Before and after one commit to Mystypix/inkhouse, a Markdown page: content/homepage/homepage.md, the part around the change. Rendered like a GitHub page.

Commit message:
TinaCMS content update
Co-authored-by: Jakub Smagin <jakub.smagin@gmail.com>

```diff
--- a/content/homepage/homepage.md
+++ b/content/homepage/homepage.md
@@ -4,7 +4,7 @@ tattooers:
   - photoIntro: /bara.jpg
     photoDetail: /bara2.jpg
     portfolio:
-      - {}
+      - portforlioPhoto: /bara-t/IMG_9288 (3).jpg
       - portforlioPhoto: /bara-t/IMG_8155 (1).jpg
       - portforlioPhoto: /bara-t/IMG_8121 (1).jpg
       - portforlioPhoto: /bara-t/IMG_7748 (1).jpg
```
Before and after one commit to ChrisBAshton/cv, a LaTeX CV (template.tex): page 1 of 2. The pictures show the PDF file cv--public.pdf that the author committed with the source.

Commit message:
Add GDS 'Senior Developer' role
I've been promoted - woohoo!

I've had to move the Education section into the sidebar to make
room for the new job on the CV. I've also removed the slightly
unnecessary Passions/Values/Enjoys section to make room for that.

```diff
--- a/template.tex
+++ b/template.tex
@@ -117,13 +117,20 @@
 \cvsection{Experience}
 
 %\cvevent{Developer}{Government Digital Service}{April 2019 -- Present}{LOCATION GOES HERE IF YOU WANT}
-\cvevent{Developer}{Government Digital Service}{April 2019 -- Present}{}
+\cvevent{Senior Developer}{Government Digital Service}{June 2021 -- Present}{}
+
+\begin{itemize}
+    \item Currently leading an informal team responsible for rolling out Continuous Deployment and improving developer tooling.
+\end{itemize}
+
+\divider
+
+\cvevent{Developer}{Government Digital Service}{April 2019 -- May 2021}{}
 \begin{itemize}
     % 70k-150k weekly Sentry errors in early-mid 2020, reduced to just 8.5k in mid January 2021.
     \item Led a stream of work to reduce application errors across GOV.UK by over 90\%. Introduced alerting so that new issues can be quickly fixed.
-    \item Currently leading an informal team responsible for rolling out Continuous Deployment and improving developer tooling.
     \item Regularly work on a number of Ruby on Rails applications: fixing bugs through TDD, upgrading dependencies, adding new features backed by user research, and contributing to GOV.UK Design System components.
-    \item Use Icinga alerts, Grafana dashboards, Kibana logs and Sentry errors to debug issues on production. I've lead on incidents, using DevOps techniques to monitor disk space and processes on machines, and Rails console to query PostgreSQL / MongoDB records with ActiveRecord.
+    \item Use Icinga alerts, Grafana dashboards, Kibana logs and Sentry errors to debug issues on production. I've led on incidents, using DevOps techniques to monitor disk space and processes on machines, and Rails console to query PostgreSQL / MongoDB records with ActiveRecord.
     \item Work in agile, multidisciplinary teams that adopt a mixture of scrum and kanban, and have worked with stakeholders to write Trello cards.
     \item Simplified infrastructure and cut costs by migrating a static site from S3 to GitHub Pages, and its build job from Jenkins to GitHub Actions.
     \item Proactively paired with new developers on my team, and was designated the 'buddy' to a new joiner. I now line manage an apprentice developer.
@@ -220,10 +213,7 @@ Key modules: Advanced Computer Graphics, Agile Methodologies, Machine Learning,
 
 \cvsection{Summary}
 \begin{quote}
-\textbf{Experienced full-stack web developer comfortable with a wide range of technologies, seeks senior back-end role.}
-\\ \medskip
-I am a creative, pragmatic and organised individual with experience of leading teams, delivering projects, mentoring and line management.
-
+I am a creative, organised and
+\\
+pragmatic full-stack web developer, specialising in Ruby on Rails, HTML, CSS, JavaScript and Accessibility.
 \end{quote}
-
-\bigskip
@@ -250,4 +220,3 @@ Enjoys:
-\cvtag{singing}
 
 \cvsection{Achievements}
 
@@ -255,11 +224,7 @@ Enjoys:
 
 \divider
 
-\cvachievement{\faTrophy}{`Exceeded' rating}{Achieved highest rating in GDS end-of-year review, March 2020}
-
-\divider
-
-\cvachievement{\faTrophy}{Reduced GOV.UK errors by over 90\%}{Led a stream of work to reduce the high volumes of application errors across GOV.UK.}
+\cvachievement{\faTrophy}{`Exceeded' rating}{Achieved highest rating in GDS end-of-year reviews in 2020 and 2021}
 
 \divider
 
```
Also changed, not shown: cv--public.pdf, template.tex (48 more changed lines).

> [PROBLEM] Would you write the material out again, exactly as given above?

> [PROBLEM SOLUTION]
Before and after one commit to Mystypix/inkhouse, a Markdown page: content/homepage/homepage.md, the part around the change. Rendered like a GitHub page.

Commit message:
TinaCMS content update
Co-authored-by: Jakub Smagin <jakub.smagin@gmail.com>

```diff
--- a/content/homepage/homepage.md
+++ b/content/homepage/homepage.md
@@ -4,7 +4,7 @@ tattooers:
   - photoIntro: /bara.jpg
     photoDetail: /bara2.jpg
     portfolio:
-      - {}
+      - portforlioPhoto: /bara-t/IMG_9288 (3).jpg
       - portforlioPhoto: /bara-t/IMG_8155 (1).jpg
       - portforlioPhoto: /bara-t/IMG_8121 (1).jpg
       - portforlioPhoto: /bara-t/IMG_7748 (1).jpg
```
Before and after one commit to ChrisBAshton/cv, a LaTeX CV (template.tex): page 1 of 2. The pictures show the PDF file cv--public.pdf that the author committed with the source.

Commit message:
Add GDS 'Senior Developer' role
I've been promoted - woohoo!

I've had to move the Education section into the sidebar to make
room for the new job on the CV. I've also removed the slightly
unnecessary Passions/Values/Enjoys section to make room for that.

```diff
--- a/template.tex
+++ b/template.tex
@@ -117,13 +117,20 @@
 \cvsection{Experience}
 
 %\cvevent{Developer}{Government Digital Service}{April 2019 -- Present}{LOCATION GOES HERE IF YOU WANT}
-\cvevent{Developer}{Government Digital Service}{April 2019 -- Present}{}
+\cvevent{Senior Developer}{Government Digital Service}{June 2021 -- Present}{}
+
+\begin{itemize}
+    \item Currently leading an informal team responsible for rolling out Continuous Deployment and improving developer tooling.
+\end{itemize}
+
+\divider
+
+\cvevent{Developer}{Government Digital Service}{April 2019 -- May 2021}{}
 \begin{itemize}
     % 70k-150k weekly Sentry errors in early-mid 2020, reduced to just 8.5k in mid January 2021.
     \item Led a stream of work to reduce application errors across GOV.UK by over 90\%. Introduced alerting so that new issues can be quickly fixed.
-    \item Currently leading an informal team responsible for rolling out Continuous Deployment and improving developer tooling.
     \item Regularly work on a number of Ruby on Rails applications: fixing bugs through TDD, upgrading dependencies, adding new features backed by user research, and contributing to GOV.UK Design System components.
-    \item Use Icinga alerts, Grafana dashboards, Kibana logs and Sentry errors to debug issues on production. I've lead on incidents, using DevOps techniques to monitor disk space and processes on machines, and Rails console to query PostgreSQL / MongoDB records with ActiveRecord.
+    \item Use Icinga alerts, Grafana dashboards, Kibana logs and Sentry errors to debug issues on production. I've led on incidents, using DevOps techniques to monitor disk space and processes on machines, and Rails console to query PostgreSQL / MongoDB records with ActiveRecord.
     \item Work in agile, multidisciplinary teams that adopt a mixture of scrum and kanban, and have worked with stakeholders to write Trello cards.
     \item Simplified infrastructure and cut costs by migrating a static site from S3 to GitHub Pages, and its build job from Jenkins to GitHub Actions.
     \item Proactively paired with new developers on my team, and was designated the 'buddy' to a new joiner. I now line manage an apprentice developer.
@@ -220,10 +213,7 @@ Key modules: Advanced Computer Graphics, Agile Methodologies, Machine Learning,
 
 \cvsection{Summary}
 \begin{quote}
-\textbf{Experienced full-stack web developer comfortable with a wide range of technologies, seeks senior back-end role.}
-\\ \medskip
-I am a creative, pragmatic and organised individual with experience of leading teams, delivering projects, mentoring and line management.
-
+I am a creative, organised and
+\\
+pragmatic full-stack web developer, specialising in Ruby on Rails, HTML, CSS, JavaScript and Accessibility.
 \end{quote}
-
-\bigskip
@@ -250,4 +220,3 @@ Enjoys:
-\cvtag{singing}
 
 \cvsection{Achievements}
 
@@ -255,11 +224,7 @@ Enjoys:
 
 \divider
 
-\cvachievement{\faTrophy}{`Exceeded' rating}{Achieved highest rating in GDS end-of-year review, March 2020}
-
-\divider
-
-\cvachievement{\faTrophy}{Reduced GOV.UK errors by over 90\%}{Led a stream of work to reduce the high volumes of application errors across GOV.UK.}
+\cvachievement{\faTrophy}{`Exceeded' rating}{Achieved highest rating in GDS end-of-year reviews in 2020 and 2021}
 
 \divider
 
```
Also changed, not shown: cv--public.pdf, template.tex (48 more changed lines).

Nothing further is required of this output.